An Argument Against Free Trade
I was raised on Milton Friedman as the mother’s milk of economics and I have been an ardent libertarian for many years.
I believed that free trade was an unquestioned good thing, that protectionists were misguided at best and corrupt at worst, and that the French mercantilists-skewered so profoundly by Adam Smith in The Wealth of Nations- were the closest thing to pure evil prior to the publication of Karl Marx.
How then is it possible that I have become an active opponent of free trade?
Let’s be clear about one thing: When I am addressing the subject of free trade, I am not talking about the heavily managed “free trade” that is negotiated in massive government free trade agreements like NAFTA. I am not addressing the imperfect realization of the ideal.
I am, however, talking about the ideal itself. About the legally unhindered free movement of goods, services, and labor across national borders around the world. I am talking about free trade in its pure and unadulterated form.
The way I see it, there are three possible consequences of free trade.
Either unmitigated free trade is beneficial to everyone; it is detrimental to everyone; or it is beneficial to some and detrimental to others.
The neo-classical perspective is that it is beneficial to everyone, even those who appear to be suffering from its effects in the short term. This is the perspective I was taught and it was what I believed, more or less unquestioned, from the time that I read Free to Choose as a child until a few years ago.

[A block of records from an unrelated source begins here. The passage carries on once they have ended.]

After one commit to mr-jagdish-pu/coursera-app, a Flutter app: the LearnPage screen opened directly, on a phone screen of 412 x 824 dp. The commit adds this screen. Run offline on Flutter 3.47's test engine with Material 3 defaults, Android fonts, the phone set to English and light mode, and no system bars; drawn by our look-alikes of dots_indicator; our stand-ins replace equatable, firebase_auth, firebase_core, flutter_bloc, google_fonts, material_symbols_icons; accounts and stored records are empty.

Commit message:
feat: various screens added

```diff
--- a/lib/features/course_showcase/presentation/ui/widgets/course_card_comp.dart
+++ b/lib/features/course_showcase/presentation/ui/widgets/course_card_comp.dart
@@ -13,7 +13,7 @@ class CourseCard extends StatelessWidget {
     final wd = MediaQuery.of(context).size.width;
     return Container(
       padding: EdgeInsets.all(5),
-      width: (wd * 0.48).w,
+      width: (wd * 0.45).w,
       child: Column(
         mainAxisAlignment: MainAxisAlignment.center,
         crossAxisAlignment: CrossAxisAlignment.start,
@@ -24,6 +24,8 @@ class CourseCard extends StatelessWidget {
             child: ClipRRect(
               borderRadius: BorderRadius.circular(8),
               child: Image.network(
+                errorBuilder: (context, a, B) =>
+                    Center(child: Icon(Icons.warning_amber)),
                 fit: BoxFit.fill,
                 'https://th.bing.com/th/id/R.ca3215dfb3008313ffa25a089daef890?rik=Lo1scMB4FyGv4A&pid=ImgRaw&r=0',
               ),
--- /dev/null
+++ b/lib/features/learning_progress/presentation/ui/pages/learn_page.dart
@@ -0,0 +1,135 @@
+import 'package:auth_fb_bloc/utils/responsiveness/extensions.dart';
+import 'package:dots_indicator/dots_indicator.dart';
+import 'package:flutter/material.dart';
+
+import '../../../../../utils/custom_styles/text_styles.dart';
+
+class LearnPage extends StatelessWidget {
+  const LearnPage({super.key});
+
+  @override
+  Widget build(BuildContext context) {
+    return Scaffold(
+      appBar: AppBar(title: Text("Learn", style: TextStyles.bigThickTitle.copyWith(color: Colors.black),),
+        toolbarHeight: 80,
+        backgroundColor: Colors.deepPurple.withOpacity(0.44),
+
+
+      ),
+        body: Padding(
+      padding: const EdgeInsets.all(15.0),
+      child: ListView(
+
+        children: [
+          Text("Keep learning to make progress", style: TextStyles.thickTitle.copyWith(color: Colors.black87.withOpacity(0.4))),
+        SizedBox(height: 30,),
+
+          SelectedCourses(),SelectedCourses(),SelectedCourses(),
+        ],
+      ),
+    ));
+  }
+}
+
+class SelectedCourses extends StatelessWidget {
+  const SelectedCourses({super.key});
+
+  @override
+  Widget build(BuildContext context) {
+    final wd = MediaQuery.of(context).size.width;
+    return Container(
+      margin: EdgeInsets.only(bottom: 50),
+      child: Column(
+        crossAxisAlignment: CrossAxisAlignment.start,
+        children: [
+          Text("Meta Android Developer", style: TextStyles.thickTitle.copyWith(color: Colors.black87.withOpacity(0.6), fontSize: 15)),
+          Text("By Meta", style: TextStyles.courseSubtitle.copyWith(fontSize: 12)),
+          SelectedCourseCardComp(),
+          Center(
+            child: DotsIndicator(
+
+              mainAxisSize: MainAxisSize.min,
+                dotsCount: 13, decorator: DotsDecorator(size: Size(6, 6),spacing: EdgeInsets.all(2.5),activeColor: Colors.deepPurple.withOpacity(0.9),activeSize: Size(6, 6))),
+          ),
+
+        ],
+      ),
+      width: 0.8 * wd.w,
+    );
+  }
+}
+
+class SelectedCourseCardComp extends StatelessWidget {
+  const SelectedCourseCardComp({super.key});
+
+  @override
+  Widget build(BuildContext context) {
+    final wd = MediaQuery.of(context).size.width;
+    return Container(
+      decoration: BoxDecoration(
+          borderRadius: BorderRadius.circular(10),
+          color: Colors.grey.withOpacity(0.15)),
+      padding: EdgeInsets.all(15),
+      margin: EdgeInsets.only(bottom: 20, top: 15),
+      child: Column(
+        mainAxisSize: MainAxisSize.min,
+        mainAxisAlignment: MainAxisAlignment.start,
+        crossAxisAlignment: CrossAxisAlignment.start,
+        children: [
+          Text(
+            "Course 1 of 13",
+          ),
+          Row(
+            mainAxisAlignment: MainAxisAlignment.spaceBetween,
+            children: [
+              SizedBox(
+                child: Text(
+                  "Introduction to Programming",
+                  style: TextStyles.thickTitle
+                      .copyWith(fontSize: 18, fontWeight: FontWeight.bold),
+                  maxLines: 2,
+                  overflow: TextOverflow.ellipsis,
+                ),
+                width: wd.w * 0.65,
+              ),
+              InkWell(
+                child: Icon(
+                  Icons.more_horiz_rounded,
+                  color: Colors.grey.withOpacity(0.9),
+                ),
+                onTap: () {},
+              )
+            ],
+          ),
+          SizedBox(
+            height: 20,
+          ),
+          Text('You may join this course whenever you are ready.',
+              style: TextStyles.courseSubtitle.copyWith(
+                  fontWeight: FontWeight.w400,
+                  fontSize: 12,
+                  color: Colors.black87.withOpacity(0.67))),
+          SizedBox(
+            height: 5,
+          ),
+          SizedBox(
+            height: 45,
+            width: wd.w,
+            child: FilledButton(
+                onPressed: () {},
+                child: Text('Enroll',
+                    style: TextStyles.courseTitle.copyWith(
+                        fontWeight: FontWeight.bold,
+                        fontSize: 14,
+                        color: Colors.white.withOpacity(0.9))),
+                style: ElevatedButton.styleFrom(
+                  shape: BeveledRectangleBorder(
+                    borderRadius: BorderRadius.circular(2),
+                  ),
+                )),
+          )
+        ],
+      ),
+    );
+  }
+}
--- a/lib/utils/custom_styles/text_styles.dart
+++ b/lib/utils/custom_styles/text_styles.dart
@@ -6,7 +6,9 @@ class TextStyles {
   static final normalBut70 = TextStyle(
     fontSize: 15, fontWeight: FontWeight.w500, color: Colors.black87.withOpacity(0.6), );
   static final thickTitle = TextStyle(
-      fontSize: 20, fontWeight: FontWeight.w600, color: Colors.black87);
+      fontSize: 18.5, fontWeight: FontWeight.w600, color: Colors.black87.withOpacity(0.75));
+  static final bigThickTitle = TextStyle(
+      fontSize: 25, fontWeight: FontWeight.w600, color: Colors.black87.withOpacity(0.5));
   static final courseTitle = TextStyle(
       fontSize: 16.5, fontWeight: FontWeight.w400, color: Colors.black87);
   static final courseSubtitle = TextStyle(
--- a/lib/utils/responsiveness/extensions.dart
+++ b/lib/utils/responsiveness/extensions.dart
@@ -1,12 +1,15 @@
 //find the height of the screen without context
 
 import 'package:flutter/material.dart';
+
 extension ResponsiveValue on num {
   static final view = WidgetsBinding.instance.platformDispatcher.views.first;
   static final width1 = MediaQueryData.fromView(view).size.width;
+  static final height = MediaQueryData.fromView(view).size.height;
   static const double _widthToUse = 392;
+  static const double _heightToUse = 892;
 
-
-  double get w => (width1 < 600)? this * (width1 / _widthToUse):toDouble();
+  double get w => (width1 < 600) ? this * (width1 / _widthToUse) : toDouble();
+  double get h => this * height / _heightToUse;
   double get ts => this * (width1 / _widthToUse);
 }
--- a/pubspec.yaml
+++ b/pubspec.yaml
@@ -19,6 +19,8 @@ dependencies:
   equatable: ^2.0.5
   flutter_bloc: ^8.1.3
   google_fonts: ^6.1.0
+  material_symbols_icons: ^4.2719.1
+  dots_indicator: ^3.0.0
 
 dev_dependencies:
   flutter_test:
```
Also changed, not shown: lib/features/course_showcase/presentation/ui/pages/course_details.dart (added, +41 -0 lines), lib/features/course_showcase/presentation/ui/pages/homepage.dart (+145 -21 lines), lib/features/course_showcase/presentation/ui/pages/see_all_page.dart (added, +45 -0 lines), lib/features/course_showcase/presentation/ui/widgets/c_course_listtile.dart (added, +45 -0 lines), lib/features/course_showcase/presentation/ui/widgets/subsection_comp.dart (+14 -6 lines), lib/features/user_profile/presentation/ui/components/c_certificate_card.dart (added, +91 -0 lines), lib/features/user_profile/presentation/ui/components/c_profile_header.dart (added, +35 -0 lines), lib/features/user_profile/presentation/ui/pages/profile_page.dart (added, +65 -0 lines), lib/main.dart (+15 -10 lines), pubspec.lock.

The essential problem with free trade is that it is based on an antiquated model that failed to anticipate the possibility of inexpensive air travel and cheap international communications, both of which significantly reduce the natural barriers to the free movement of peoples. This has resulted in negative consequences that were never even remotely envisioned by Adam Smith, David Ricardo, or any of the classical champions of free trade.
These consequences lead necessarily to the following logical argument which must be considered seriously by any advocate of free trade.
1. Free trade, in its true, complete, and intellectually coherent form, is not limited to the free movement of goods, but includes the free movement of capital and labor as well. The”invisible judicial line” which is regarded with contempt by free traders does not magically become visible simply because human bodies are involved. While some free traders recognize the problem and attempt to artificially separate the free movement of goods from the free movement of services, this is not defensible on any of the rational intellectual grounds used to defend the free movement of goods and capital.
2. The difference between domestic economies and the global international economy is not trivial, but is substantive, material, and based on significant genetic, cultural, traditional, and legal differences between various self-identified peoples.
3. Free trade is totally incompatible with national sovereignty, democracy, and self-determination, as well as the existence of independent nation-states with the right and ability to set their own laws according to the preferences of their residents, because it eliminates the ability of nation-states to defend their own borders and populations.
4. Therefore, free trade must be opposed by every sovereign, democratic, or self-determined people, be they American, Chinese, German, or Zambian, who wish to preserve themselves as a free and distinct nation possessed of its own culture, traditions, and laws.
In my next post, I will mathematically prove why the USA cannot possibly permit free trade and hope to remain a Constitutional or coherent nation.